Kleist's life assumed a certain quality during the time of his return from Switzerland: he was recognized and acknowledged. Beside his innate timidity, his proud and secretive nature, arose the lack of freedom of a person noticed by his century. This gave his unhappiness legitimacy.
He tried to establish himself somewhere, first in Königsberg then later in Dresden. Constantly distinguishing himself in his methods, he wrote some remarkable and striking works, like his brilliant stories, The Earthquake in Chile, The Marquise of O., the aforementioned Michael Kohlhaas, and others. As if possessed by some kind of demon he fled from the favors of any fate, woman, work, or safe haven, and the wartime chaos aided him in his mobility. These aimless meanderings were sometimes complicated by the interference of the police.
Such was the case, for example, during his second trip to Paris when, in a frenzy, he burned his Guiscard and quarreled violently with von Phull, the future general and his friend, whom he obliged to race among the morgues of Paris the whole next day in search of his body. Such was the case on the French coast as the army was preparing itself for disembarkation to England. Kleist believed that it was the fate of the troops to be buried at the bottom of the ocean. They found Kleist in Saint-Omer where he had gone to enlist as a volunteer. Here he was arrested on suspicions of espionage; only thanks to the efforts of the Prussian emissary Lucchesini did he avoid getting shot. Instead, he was sent back to his homeland. In 1807, on exactly the same suspicions, he was deported from French-occupied Berlin to the French Fort de Joux, the place of the recent captivity and death of the black consul Toussaint Louverture. This circumstance informed Kleist's fearful tale, The Engagement in Santo Domingo.

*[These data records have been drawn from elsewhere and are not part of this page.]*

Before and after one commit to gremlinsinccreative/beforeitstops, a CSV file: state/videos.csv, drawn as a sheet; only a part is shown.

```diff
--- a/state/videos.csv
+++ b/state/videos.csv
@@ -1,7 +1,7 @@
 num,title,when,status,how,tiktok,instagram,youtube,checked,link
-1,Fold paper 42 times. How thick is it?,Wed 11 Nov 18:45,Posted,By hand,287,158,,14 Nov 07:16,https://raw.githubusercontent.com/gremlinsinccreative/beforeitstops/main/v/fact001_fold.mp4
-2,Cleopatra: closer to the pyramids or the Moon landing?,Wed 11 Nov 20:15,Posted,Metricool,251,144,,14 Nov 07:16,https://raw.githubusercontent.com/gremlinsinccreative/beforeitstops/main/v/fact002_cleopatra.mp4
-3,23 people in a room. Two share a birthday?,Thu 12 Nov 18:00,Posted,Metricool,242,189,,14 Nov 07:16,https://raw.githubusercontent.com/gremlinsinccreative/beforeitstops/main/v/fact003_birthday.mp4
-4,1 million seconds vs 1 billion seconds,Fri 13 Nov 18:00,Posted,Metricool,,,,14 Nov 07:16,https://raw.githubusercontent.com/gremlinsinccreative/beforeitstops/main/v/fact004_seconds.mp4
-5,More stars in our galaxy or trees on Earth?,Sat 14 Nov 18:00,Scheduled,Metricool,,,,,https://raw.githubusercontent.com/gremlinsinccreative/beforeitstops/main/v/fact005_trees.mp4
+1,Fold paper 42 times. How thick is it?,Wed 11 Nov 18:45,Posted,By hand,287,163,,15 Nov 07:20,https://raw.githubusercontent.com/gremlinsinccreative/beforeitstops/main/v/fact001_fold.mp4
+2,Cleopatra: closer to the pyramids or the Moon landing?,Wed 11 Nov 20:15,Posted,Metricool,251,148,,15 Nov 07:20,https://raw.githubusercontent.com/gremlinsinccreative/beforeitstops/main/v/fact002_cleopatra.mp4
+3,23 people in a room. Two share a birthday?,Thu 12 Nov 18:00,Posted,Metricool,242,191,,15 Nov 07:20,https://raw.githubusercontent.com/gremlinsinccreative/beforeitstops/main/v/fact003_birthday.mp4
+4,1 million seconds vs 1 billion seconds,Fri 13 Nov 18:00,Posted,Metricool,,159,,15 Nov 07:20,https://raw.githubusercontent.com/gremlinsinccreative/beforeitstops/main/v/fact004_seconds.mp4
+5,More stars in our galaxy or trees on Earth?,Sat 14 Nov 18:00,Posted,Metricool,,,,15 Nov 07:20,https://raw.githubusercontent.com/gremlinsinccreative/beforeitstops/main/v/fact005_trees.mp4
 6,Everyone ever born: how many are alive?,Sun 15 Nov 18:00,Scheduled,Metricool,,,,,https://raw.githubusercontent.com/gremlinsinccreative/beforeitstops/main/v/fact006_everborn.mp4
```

The years which we have covered in this brief overview were a turning point for Kleist's moral structure. He had once been ruled by fibs and fictions; his delusions had triumphed over facts. But now this would all change. In 1806 Prussia lost the battle of Jena-Auerstedt. Every facet of life fell into disarray; devastation set in. Kleist stopped receiving the financial support earmarked for him by Louise of Mecklenburg-Strelitz. Before him hovered the spectre of indigence.
The assumption that politics would always trump life seemed merely like the unspoken exaggeration of publicists; yet in the years of a century's upheavals it is true. When, in 1808, Spain rose up against the French dominion, this affected countless other corners of the world.
Kleist was then in Dresden. He nurtured personal enmity towards Napoleon of the kind he had only experienced towards Goethe. The events in Spain animated and inspired him. With his usual prolificness Kleist wrote, in a little more than a year, three five-act dramas: Penthesilea, based on themes from Greek mythology; The Trial by Fire, a dramatic fairy tale about German knights in the Middle Ages; and The Battle of Teutoburg Forest, a patriotic drama glorifying medieval German warfare. But what was Kleist supposed to feel when in the spring of 1809 one of the German states, Austria, following Spain's example, emerged from its thrall to its conqueror? Kleist rejoiced and, abandoning his affairs and job, sought to enlist in active duty in the Austrian army. In a camp near Aspern some acquaintances of his, as well as unpleasantries experienced twice before, awaited him. He seemed suspicious. With some difficulty he wriggled his way out of this confrontation and left to Prague. It was here that he learned of the catastrophe at the Battle of Wagram – a blow from which he would never recover.
In order for the last chapter of his life to stand out more prominently, no further information on Kleist will be provided at this time. Some are convinced that during these months he was preparing an assassination attempt on Napoleon; rumors spread about his demise; and this is precisely when he arrived in Berlin.
He came in coldest winter. He was no longer the odd crank of before, who even in good times saw everything in the blackest of hues, but a level-headed warrior against the true iniquities of fate. In cold and desolation, regardless of what means it required, he would develop a reality that now seems incredible. He wrote The Prince of Homburg, his very best work, an historical drama realistic in its performance, concise, witty, flowing and well-paced, a mix of the fire of lyric poetry and a clear sequence of events. He took the reins of an evening paper for which he would compose an endless amount of small articles and stories over a period of several months. Only a negligible part of these writings has been identified amidst the pile of anonymous material in which it appeared. He finished a novel in two books that vanished without a trace in a Berlin print shop, and prepared for publication the second volume of his peerless stories.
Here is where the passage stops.